* _WHAT IS NEEDED_:
Across all the entries below, how many lines mention the string "other"? Respond with a single number.

* _RECORDS FOR THIS TASK_:
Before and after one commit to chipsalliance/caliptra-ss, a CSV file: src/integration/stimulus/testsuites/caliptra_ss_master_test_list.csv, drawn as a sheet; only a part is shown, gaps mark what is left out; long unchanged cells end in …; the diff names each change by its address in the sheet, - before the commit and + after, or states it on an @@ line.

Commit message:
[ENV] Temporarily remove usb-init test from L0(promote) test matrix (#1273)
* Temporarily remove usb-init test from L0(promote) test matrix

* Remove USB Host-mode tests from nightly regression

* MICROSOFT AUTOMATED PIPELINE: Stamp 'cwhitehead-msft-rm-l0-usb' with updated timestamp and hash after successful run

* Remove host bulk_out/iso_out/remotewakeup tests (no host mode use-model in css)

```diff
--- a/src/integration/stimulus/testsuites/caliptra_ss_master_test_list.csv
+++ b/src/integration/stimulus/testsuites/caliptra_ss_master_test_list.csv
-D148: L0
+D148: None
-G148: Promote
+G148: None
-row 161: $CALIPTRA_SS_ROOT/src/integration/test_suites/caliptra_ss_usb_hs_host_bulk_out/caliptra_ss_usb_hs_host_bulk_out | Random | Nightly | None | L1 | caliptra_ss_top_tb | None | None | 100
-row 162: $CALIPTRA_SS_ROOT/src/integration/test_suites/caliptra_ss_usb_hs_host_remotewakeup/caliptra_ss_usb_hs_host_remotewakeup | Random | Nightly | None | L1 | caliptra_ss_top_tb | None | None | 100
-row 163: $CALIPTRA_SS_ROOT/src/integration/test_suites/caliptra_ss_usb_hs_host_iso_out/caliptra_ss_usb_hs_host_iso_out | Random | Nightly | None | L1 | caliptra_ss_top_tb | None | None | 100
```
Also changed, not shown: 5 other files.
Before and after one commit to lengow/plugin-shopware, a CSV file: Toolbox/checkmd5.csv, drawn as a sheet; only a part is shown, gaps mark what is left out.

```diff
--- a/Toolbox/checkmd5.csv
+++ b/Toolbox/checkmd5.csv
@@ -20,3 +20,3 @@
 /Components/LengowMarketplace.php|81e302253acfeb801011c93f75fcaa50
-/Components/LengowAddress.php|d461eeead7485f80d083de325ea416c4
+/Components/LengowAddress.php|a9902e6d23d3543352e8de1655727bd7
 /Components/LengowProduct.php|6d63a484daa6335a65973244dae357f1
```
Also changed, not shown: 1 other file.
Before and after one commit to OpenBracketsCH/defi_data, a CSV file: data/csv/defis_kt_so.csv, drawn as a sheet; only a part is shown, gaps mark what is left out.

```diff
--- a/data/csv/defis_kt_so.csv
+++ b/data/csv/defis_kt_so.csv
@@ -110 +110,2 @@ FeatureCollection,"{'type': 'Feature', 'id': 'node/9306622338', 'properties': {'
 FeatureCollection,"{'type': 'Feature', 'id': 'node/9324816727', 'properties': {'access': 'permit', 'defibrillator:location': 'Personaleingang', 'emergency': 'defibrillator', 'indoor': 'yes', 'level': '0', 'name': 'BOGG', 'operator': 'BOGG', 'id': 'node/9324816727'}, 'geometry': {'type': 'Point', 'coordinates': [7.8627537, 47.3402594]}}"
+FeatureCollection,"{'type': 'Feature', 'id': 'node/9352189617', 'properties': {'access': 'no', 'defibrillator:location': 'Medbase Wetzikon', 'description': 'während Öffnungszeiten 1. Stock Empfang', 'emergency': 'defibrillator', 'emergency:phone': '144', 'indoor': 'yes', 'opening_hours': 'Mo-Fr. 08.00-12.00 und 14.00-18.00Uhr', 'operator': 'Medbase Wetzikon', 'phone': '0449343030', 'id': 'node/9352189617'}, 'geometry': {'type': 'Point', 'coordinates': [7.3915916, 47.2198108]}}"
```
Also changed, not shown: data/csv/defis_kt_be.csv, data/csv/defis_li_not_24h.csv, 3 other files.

* _OUTPUT_:
3